[Opening WORKING DATA section]

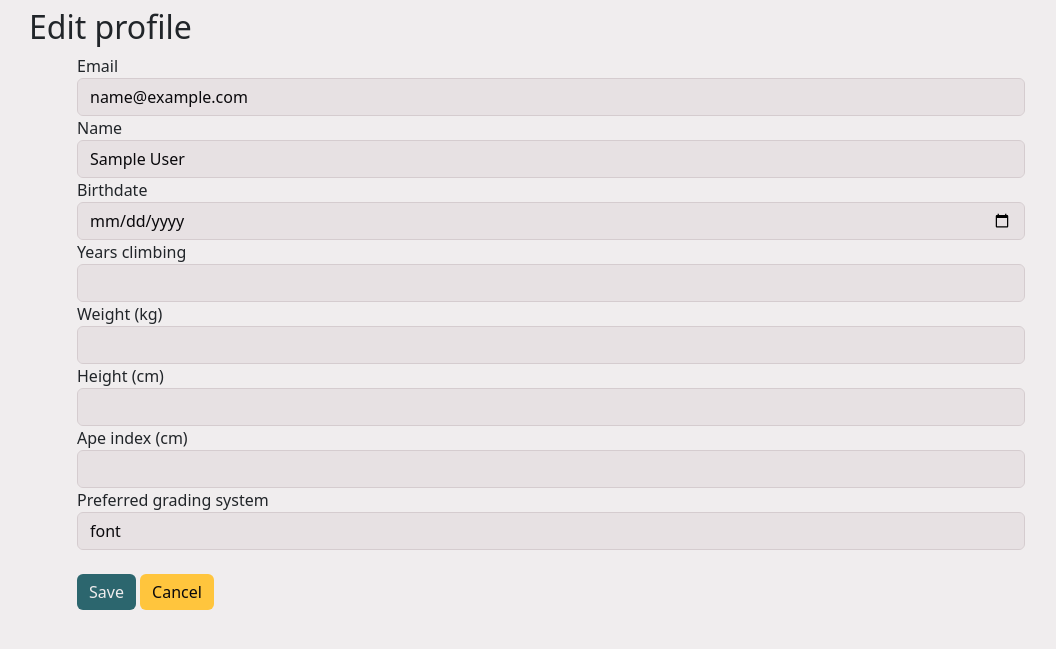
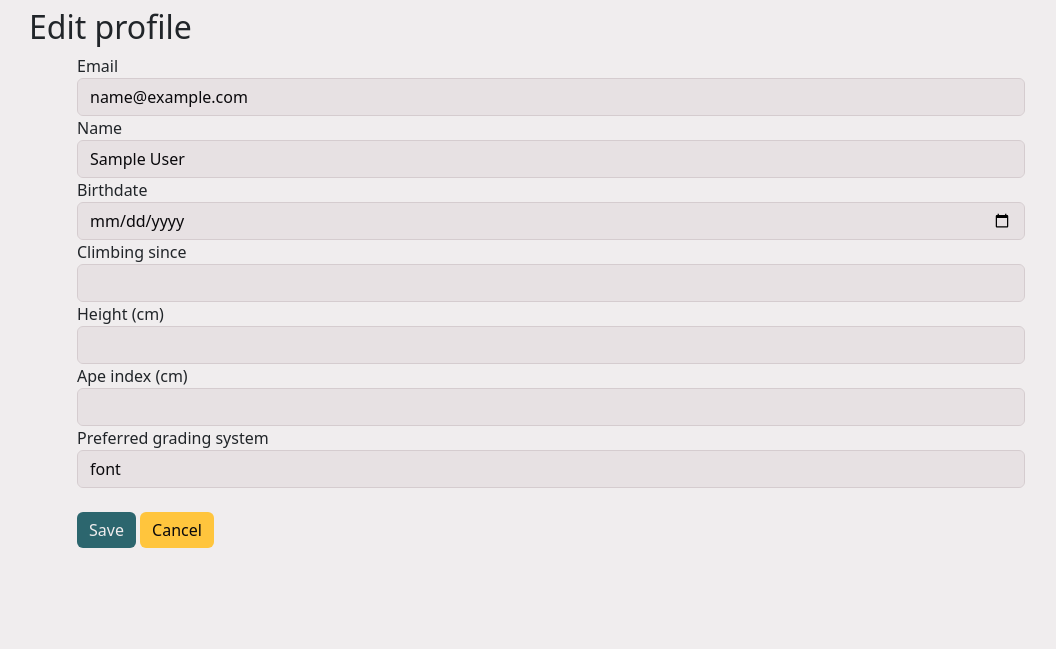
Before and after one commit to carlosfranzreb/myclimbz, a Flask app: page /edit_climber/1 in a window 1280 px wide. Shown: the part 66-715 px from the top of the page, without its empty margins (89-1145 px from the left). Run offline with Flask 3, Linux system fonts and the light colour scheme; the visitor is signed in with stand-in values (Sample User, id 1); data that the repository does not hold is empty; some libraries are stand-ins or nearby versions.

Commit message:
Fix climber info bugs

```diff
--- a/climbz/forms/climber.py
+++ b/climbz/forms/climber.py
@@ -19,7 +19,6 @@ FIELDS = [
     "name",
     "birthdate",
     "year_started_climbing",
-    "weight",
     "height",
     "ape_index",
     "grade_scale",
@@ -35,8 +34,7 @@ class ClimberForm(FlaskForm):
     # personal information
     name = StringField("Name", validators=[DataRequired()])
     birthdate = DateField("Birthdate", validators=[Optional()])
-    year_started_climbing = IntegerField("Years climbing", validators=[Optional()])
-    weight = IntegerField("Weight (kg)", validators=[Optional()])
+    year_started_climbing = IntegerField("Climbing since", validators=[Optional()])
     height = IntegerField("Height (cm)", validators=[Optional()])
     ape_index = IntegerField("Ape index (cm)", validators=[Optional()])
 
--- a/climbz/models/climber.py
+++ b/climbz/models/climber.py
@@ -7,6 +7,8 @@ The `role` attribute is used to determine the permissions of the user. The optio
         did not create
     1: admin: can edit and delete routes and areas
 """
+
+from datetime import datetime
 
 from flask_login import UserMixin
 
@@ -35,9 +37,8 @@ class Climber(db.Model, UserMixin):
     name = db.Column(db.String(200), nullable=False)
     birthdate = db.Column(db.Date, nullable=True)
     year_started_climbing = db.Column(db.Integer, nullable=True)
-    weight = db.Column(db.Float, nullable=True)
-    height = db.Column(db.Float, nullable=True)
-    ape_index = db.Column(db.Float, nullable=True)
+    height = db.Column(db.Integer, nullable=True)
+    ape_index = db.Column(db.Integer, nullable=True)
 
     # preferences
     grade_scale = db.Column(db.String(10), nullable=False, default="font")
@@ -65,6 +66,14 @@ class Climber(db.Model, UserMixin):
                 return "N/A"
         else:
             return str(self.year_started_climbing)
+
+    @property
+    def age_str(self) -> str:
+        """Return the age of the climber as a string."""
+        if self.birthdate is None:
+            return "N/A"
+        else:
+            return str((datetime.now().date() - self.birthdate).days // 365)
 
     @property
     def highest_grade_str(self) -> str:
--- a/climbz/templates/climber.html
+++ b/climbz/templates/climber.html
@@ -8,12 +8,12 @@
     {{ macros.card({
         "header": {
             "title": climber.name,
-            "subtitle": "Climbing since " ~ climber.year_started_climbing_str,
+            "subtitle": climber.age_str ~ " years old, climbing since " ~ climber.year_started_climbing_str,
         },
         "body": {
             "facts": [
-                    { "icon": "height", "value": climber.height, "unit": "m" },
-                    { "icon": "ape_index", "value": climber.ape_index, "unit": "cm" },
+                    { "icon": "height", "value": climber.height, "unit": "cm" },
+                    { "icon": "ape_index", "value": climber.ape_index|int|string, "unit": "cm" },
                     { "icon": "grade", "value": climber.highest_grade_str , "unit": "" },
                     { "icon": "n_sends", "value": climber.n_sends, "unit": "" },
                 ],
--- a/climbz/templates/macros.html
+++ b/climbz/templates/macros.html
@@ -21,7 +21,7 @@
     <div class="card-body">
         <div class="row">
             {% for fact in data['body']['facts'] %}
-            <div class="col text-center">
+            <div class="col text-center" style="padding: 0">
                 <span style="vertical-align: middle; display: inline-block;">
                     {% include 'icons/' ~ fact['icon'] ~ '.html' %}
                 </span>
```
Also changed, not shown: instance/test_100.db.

[Closing WORKING DATA section]
[Opening WORKING DATA section]

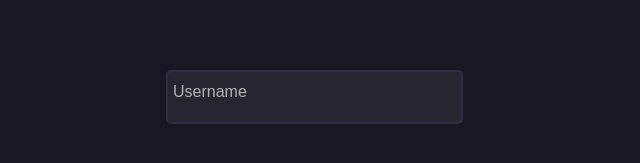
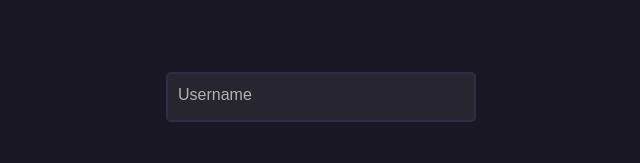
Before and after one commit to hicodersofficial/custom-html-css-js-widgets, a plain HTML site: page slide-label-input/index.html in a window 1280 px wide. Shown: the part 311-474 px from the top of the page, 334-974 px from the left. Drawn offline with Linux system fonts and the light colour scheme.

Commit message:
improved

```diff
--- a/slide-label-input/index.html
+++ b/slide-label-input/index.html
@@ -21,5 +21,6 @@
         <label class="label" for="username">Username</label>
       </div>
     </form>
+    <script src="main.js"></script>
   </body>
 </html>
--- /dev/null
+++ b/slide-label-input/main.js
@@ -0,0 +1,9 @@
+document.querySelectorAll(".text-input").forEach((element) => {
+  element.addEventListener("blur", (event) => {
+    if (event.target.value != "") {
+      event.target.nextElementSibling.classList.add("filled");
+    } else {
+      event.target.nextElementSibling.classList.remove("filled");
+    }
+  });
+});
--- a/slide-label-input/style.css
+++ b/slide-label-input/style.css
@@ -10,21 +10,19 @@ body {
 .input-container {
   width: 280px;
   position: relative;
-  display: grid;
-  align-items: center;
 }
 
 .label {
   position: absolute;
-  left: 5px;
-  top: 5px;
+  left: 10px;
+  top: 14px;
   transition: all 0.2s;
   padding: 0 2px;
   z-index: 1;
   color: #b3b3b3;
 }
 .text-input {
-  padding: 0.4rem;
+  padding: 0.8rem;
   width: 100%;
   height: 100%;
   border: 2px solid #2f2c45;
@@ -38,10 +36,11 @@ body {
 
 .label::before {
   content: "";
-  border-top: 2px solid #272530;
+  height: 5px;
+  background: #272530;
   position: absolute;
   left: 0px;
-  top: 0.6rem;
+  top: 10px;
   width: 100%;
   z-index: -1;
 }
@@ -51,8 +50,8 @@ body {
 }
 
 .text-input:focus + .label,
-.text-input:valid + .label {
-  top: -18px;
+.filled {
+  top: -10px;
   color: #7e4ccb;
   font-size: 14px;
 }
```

[Closing WORKING DATA section]

### WHAT IS REQUIRED
Whenever "input" shows up in a line of the listing, copy that whole line.

### RESPONSE FOR THIS EXERCISE
Before and after one commit to hicodersofficial/custom-html-css-js-widgets, a plain HTML site: page slide-label-input/index.html in a window 1280 px wide. Shown: the part 311-474 px from the top of the page, 334-974 px from the left. Drawn offline with Linux system fonts and the light colour scheme.
--- a/slide-label-input/index.html
+++ b/slide-label-input/index.html
+++ b/slide-label-input/main.js
+document.querySelectorAll(".text-input").forEach((element) => {
--- a/slide-label-input/style.css
+++ b/slide-label-input/style.css
 .input-container {
 .text-input {
 .text-input:focus + .label,
-.text-input:valid + .label {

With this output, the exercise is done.